It is generally accepted that traditional production workflow is slow and expensive. Cloud as a platform for production workflows and for media asset management is now an accepted part of the infrastructure mix. But this shift to UHD and beyond will require bigger and bigger files to be moved around the network. Activity in production workflow already points to the discussion moving from consideration and assessment to being about adoption rates of solutions for production, post production, and management.
Public cloud is the next area to consider, industry is seeing a desire from customers to use the commercial and technical flexibility of the public cloud and is starting to run customer POCs with ICE SDC in such environments. Gartner research predicted the worldwide public cloud services market to grow 18 percent to a total of USD 246.8 billion, while cloud adoption strategies could influence more than 50 percent of ITO deals through 2020.

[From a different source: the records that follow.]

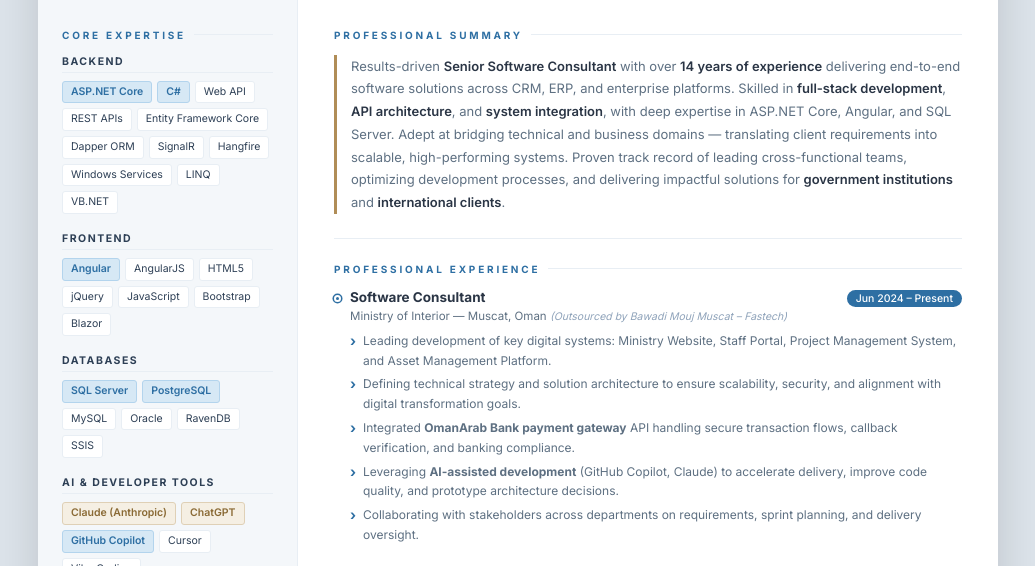
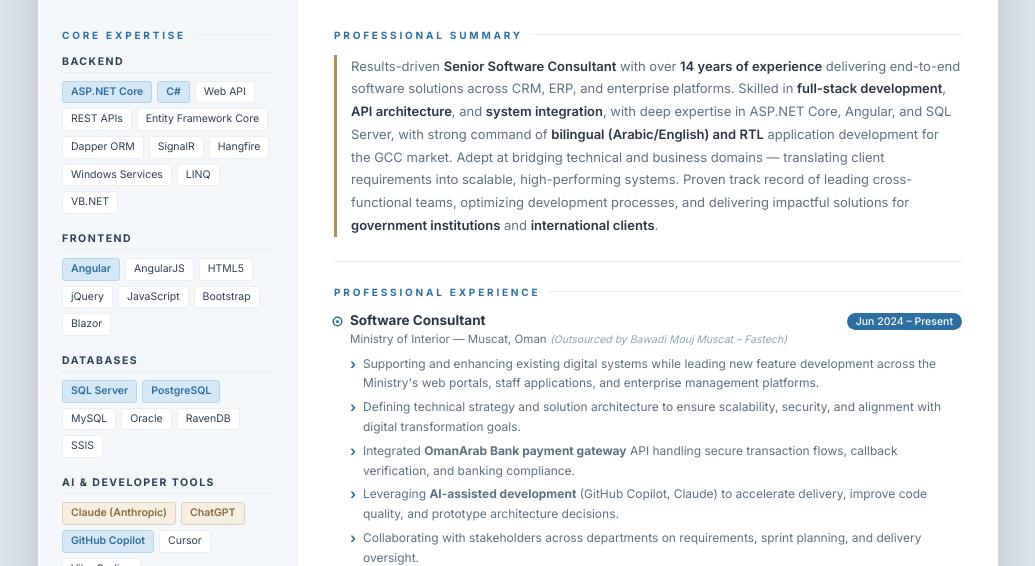
Before and after one commit to khalidmandviwala/Resume, a plain HTML site: page KhalidSalam_Resume.html in a window 1280 px wide. Shown: the part 214-780 px from the top of the page, without its empty margins (122-1157 px from the left). Drawn offline with Linux system fonts and the light colour scheme.

Commit message:
Update resume with bilingual skills and project details
Enhanced summary to include bilingual application development for the GCC market and updated responsibilities for leading digital systems.

```diff
--- a/KhalidSalam_Resume.html
+++ b/KhalidSalam_Resume.html
@@ -594,7 +594,8 @@
           Results-driven <strong>Senior Software Consultant</strong> with over <strong>14 years of experience</strong>
           delivering end-to-end software solutions across CRM, ERP, and enterprise platforms. Skilled in
           <strong>full-stack development</strong>, <strong>API architecture</strong>, and <strong>system integration</strong>,
-          with deep expertise in ASP.NET Core, Angular, and SQL Server. Adept at bridging technical and business
+          with deep expertise in ASP.NET Core, Angular, and SQL Server, with strong command of <strong>bilingual (Arabic/English) and RTL</strong> application development for the
+  GCC market. Adept at bridging technical and business
           domains — translating client requirements into scalable, high-performing systems. Proven track record of
           leading cross-functional teams, optimizing development processes, and delivering impactful solutions for
           <strong>government institutions</strong> and <strong>international clients</strong>.
@@ -619,7 +620,7 @@
           </div>
           <ul class="exp-bullets">
             <ul class="exp-bullets">
-              <li>Leading development of key digital systems: Ministry Website, Staff Portal, Project Management System, and Asset Management Platform.</li>
+              <li>Supporting and enhancing existing digital systems while leading new feature development across the Ministry's web portals, staff applications, and enterprise management platforms.</li>
               <li>Defining technical strategy and solution architecture to ensure scalability, security, and alignment with digital transformation goals.</li>
               <li>Integrated <strong>OmanArab Bank payment gateway</strong> API handling secure transaction flows, callback verification, and banking compliance.</li>
               <li>Leveraging <strong>AI-assisted development</strong> (GitHub Copilot, Claude) to accelerate delivery, improve code quality, and prototype architecture decisions.</li>
```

The private cloud is essentially a datacenter owned by the broadcaster with their own IT team managing the required services. It is resilient, it has virtualization, but to suggest it is scalable is stretching the truth a bit. It is scalable within the limits of the hardware available, which has probably been over specified to take into consideration the perceived increase in sales which results in high capital investment.
Public clouds are truly scalable, no matter how many virtual servers a user requires, there are always more available on a pay-as-you-go contract. If users run out of resource, then spin up another server. The winners of broadcast SaaS service providers will be those providers who have written cloud born software that can scale horizontally across multiple servers; in effect they have been programmed as parallel systems.

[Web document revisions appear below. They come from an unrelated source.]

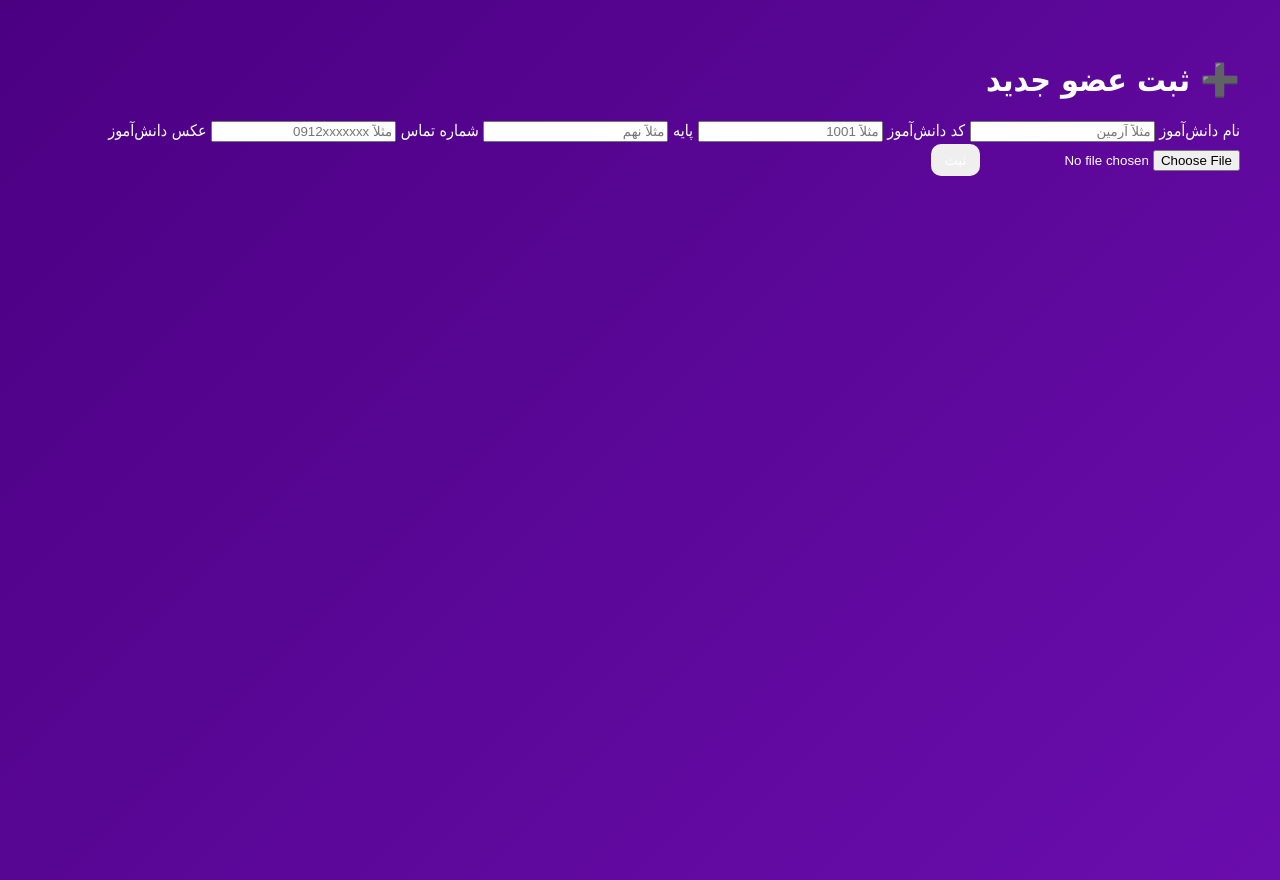
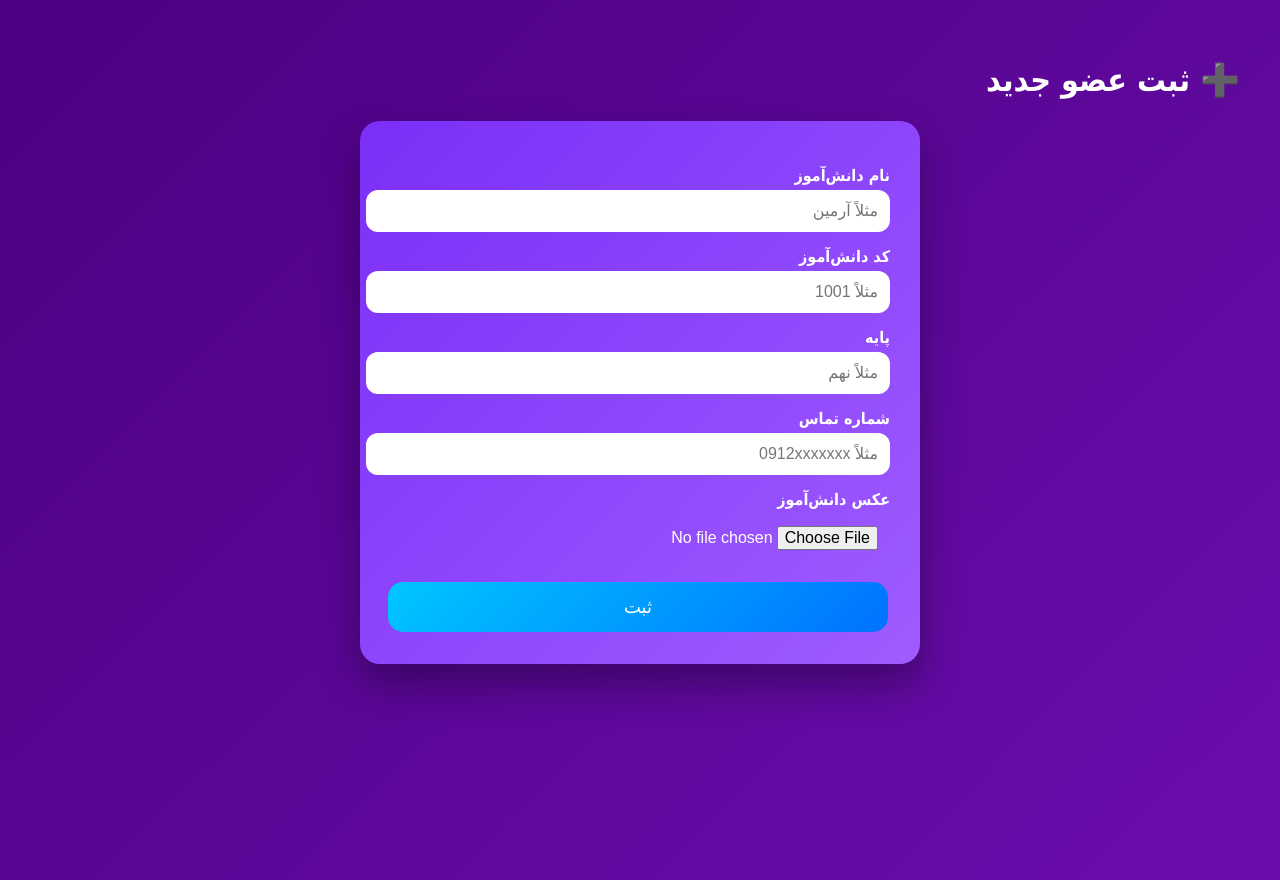
Before and after one commit to arminalvandi/library-management-system, a Python web app: template templates/add_member.html in a window 1280 px wide. Run offline with Jinja, Linux system fonts and the light colour scheme; the template is opened without the code that fills it, so the values that code supplies are empty.

Commit message:
Update style.css

```diff
--- a/static/css/style.css
+++ b/static/css/style.css
@@ -135,3 +135,45 @@ body {
   font-size: 18px;
   margin: 10px 0;
 }
+/* ===== Add Member Form ===== */
+.form-card {
+  max-width: 500px;
+  margin: auto;
+  background: linear-gradient(135deg, #7b2ff7, #9f5cff);
+  border-radius: 20px;
+  padding: 30px;
+  box-shadow: 0 20px 40px rgba(0,0,0,0.35);
+}
+
+.form-card label {
+  display: block;
+  margin: 15px 0 5px;
+  font-weight: bold;
+}
+
+.form-card input[type="text"],
+.form-card input[type="file"] {
+  width: 100%;
+  padding: 12px;
+  border-radius: 12px;
+  border: none;
+  font-size: 16px;
+}
+
+button.submit {
+  margin-top: 20px;
+  width: 100%;
+  padding: 14px;
+  font-size: 18px;
+  border-radius: 15px;
+  background: linear-gradient(135deg, #00c6ff, #0072ff);
+  border: none;
+  color: white;
+  cursor: pointer;
+  transition: all 0.3s ease;
+}
+
+button.submit:hover {
+  transform: translateY(-3px);
+  box-shadow: 0 8px 20px rgba(0,0,0,0.3);
+}
```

A cloud-based system makes it easy for operators to create their own distribution network. The broadcaster of the future will consist of operational control panels connected to the cloud, where all the audio and video processing takes place. The only time the program comes back to earth is for broadcast monitoring feeds, or the program delivered directly to the viewer.
The current crop of cloud offerings from the big web scale cloud providers specifically address questions around whether production houses, broadcasters, and streaming firms are willing to place their most precious assets in the public cloud.

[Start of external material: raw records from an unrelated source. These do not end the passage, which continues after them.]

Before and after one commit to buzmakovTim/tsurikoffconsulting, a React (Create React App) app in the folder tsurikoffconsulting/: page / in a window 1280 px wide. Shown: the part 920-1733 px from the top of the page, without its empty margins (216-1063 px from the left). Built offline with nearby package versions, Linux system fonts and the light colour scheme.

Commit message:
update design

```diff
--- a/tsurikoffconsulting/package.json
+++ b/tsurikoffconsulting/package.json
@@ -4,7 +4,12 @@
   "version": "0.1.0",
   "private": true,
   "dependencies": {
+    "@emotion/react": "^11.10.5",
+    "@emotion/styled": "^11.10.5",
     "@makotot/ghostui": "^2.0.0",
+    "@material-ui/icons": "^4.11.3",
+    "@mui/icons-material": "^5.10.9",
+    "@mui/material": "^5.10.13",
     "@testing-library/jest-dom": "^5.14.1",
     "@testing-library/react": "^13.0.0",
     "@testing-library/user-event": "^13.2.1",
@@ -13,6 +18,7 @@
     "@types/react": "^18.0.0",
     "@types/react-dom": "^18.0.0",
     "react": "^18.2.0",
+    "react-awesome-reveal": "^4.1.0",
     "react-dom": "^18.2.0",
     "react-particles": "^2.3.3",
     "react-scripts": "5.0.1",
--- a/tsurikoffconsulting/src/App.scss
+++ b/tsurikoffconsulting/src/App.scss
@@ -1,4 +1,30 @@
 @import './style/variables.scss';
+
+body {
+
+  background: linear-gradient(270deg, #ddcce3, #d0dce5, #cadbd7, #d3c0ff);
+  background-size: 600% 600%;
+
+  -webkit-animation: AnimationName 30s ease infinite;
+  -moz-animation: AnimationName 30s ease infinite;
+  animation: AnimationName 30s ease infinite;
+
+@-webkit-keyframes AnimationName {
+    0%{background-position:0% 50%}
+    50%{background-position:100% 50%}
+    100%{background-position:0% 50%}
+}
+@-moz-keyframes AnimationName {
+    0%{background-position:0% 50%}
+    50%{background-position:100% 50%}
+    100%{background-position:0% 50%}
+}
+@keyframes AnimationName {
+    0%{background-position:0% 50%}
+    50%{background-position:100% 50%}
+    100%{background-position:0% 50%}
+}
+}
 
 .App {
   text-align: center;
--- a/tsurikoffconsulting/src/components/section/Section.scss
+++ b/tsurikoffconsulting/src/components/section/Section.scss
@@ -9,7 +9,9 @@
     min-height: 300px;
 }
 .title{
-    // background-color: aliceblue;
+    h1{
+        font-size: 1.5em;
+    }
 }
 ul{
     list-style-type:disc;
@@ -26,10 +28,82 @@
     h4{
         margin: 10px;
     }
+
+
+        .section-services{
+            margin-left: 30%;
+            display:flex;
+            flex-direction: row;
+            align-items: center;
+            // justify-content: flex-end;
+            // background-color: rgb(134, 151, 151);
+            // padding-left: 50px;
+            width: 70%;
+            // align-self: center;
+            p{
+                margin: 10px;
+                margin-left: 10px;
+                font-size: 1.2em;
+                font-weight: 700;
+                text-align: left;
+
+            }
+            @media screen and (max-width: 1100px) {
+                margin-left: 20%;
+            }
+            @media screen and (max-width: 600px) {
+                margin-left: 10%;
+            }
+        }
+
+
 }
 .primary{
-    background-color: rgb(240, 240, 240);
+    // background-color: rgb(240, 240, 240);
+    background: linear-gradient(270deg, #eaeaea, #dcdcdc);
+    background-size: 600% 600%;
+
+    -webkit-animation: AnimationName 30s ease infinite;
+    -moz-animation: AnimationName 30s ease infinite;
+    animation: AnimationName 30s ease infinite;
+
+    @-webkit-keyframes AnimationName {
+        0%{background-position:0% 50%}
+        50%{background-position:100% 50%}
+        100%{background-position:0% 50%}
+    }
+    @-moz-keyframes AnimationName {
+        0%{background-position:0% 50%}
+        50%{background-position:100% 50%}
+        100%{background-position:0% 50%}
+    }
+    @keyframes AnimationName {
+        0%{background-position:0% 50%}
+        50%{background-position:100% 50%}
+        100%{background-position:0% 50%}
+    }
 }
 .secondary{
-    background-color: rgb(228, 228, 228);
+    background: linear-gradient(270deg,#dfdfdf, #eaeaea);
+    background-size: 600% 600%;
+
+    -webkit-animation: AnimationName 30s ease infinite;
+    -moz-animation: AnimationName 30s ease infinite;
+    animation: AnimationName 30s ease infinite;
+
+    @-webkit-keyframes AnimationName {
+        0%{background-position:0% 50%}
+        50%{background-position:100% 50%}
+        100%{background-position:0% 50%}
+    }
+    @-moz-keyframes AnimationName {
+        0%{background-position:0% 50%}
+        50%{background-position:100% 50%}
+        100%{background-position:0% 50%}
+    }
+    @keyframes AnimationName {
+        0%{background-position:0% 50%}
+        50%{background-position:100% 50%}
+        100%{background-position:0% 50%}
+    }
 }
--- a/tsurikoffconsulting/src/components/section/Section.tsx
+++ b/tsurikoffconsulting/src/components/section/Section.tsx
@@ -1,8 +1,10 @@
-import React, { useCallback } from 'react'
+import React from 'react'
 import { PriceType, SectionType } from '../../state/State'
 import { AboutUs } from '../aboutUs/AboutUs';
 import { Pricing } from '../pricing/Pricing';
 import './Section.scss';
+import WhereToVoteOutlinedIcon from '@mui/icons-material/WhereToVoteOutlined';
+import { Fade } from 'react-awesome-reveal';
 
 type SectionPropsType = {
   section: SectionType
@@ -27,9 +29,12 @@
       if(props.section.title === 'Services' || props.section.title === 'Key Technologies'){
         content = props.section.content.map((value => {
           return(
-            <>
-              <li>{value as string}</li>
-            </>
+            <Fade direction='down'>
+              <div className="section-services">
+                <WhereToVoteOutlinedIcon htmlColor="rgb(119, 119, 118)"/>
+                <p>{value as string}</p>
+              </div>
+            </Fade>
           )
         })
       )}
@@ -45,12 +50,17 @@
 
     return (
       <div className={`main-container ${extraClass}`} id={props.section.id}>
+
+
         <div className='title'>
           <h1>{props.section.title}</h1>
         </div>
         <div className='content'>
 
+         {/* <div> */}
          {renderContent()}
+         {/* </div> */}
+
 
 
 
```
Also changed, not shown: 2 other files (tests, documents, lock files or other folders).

Suppliers are keen to address advantages around flexibility, cloud bursting, pay per use, security, and are confident in their ability to address concerns on pricing, visibility, data location, data governance, and shared environments. The choice of going to the cloud provides a welcome alternative to sunk capital investment in rapidly depreciating physical IT assets and enterprise software obtained on a planned basis and which can then be either under-utilized or leave the user at risk of being left short of capacity at times of high demand.
But the cloud is not a panacea. As data-heavy production workflows move to the cloud it can mean chewing up vast amounts of storage, processing, and networking resources.
A pay-per-use cloud solution could present a major advantage as long as it is accompanied by transparency on pricing, service levels, and flexibility around scaling and performance.
Cloud is the business elixir, as it can be harnessed by organizations of any scale and size to drive outcomes like greater efficiencies, increased monetization, and lower total cost of operations .Cloud technology can allow business to scale up or down quickly owing to unique customer acquisition and engagement cycles. Extreme digitization on the back of cloud is the future, as this helps usher in never before seen efficiencies and a renewed focus on the creative product.
The vast array of new technology that is available today, in conjunction with cloud networks will make a huge difference to the ability of the broadcasters to provide entertainment and news to the mainstream. The embracing of that new technology will keep the broadcast industry moving forward and building a bright future.